▶ _Task statement_: In the copy, include every entry exactly but none of the images.

▶ _Excerpted data_:

══════════

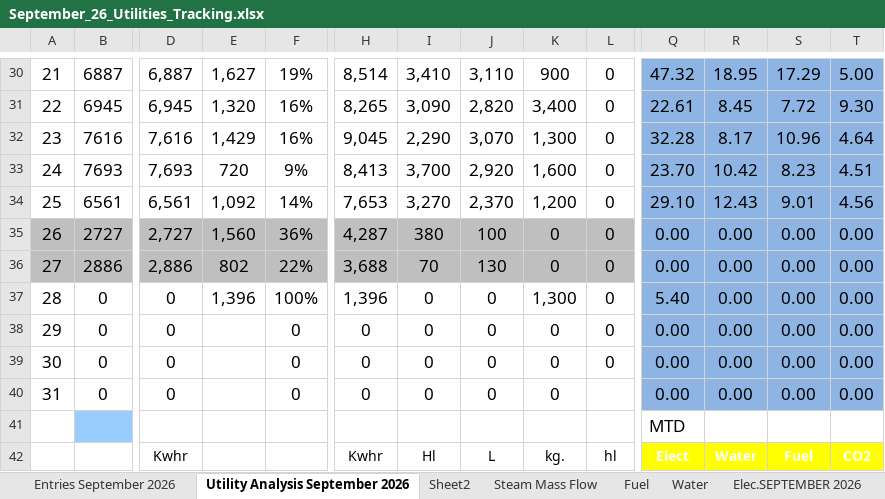
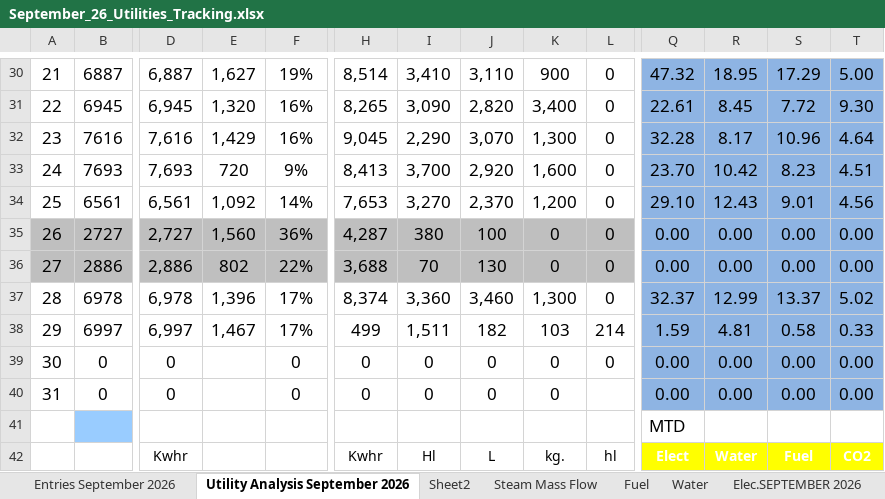
Before and after one commit to cbggrenada/dashboard, an Excel workbook: data/raw/September_26_Utilities_Tracking.xlsx, sheet Utility Analysis September 2026, drawn as a sheet; only a part is shown, gaps mark what is left out; values as stored, in another font and other column widths than the file's, no borders; charts and pictures and conditional formats not drawn; the diff covers the shown part only; the diff names each change by its address in the sheet, - before the commit and + after, or states it on an @@ line.

```diff
--- a/data/raw/September_26_Utilities_Tracking.xlsx (sheet Utility Analysis September 2026)
+++ b/data/raw/September_26_Utilities_Tracking.xlsx (sheet Utility Analysis September 2026)
-B37: 0
+B37: 6978
-D37: 0
+D37: 6,978
-F37: 100%
+F37: 17%
-H37: 1,396
+H37: 8,374
-I37: 0
+I37: 3,360
-J37: 0
+J37: 3,460
-Q37: 5.40
+Q37: 32.37
-R37: 0.00
+R37: 12.99
-S37: 0.00
+S37: 13.37
-T37: 0.00
+T37: 5.02
-B38: 0
+B38: 6997
-D38: 0
+D38: 6,997
-E38: (empty)
+E38: 1,467
-F38: 0
+F38: 17%
-H38: 0
+H38: 499
-I38: 0
+I38: 1,511
-J38: 0
+J38: 182
-K38: 0
+K38: 103
-L38: 0
+L38: 214
-Q38: 0.00
+Q38: 1.59
-R38: 0.00
+R38: 4.81
-S38: 0.00
+S38: 0.58
-T38: 0.00
+T38: 0.33
```
Also changed, not shown: 1 added row, 1 removed row and 12 edited cells elsewhere in this sheet, sheet Daily KPIs, sheet Daily KPIs CO2, sheet Water, sheet Entries September 2026, sheet Fuel, sheet Water Analysis. '26, 4 more sheets, hidden cells, charts or pictures, data/raw/Gross_Efficiency_2026.xlsx, data/raw/September'26 Daily Process Report 2026.xlsx, 1 other file.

══════════

▶ _Written reply_:
Before and after one commit to cbggrenada/dashboard, an Excel workbook: data/raw/September_26_Utilities_Tracking.xlsx, sheet Utility Analysis September 2026, drawn as a sheet; only a part is shown, gaps mark what is left out; values as stored, in another font and other column widths than the file's, no borders; charts and pictures and conditional formats not drawn; the diff covers the shown part only; the diff names each change by its address in the sheet, - before the commit and + after, or states it on an @@ line.

```diff
--- a/data/raw/September_26_Utilities_Tracking.xlsx (sheet Utility Analysis September 2026)
+++ b/data/raw/September_26_Utilities_Tracking.xlsx (sheet Utility Analysis September 2026)
-B37: 0
+B37: 6978
-D37: 0
+D37: 6,978
-F37: 100%
+F37: 17%
-H37: 1,396
+H37: 8,374
-I37: 0
+I37: 3,360
-J37: 0
+J37: 3,460
-Q37: 5.40
+Q37: 32.37
-R37: 0.00
+R37: 12.99
-S37: 0.00
+S37: 13.37
-T37: 0.00
+T37: 5.02
-B38: 0
+B38: 6997
-D38: 0
+D38: 6,997
-E38: (empty)
+E38: 1,467
-F38: 0
+F38: 17%
-H38: 0
+H38: 499
-I38: 0
+I38: 1,511
-J38: 0
+J38: 182
-K38: 0
+K38: 103
-L38: 0
+L38: 214
-Q38: 0.00
+Q38: 1.59
-R38: 0.00
+R38: 4.81
-S38: 0.00
+S38: 0.58
-T38: 0.00
+T38: 0.33
```
Also changed, not shown: 1 added row, 1 removed row and 12 edited cells elsewhere in this sheet, sheet Daily KPIs, sheet Daily KPIs CO2, sheet Water, sheet Entries September 2026, sheet Fuel, sheet Water Analysis. '26, 4 more sheets, hidden cells, charts or pictures, data/raw/Gross_Efficiency_2026.xlsx, data/raw/September'26 Daily Process Report 2026.xlsx, 1 other file.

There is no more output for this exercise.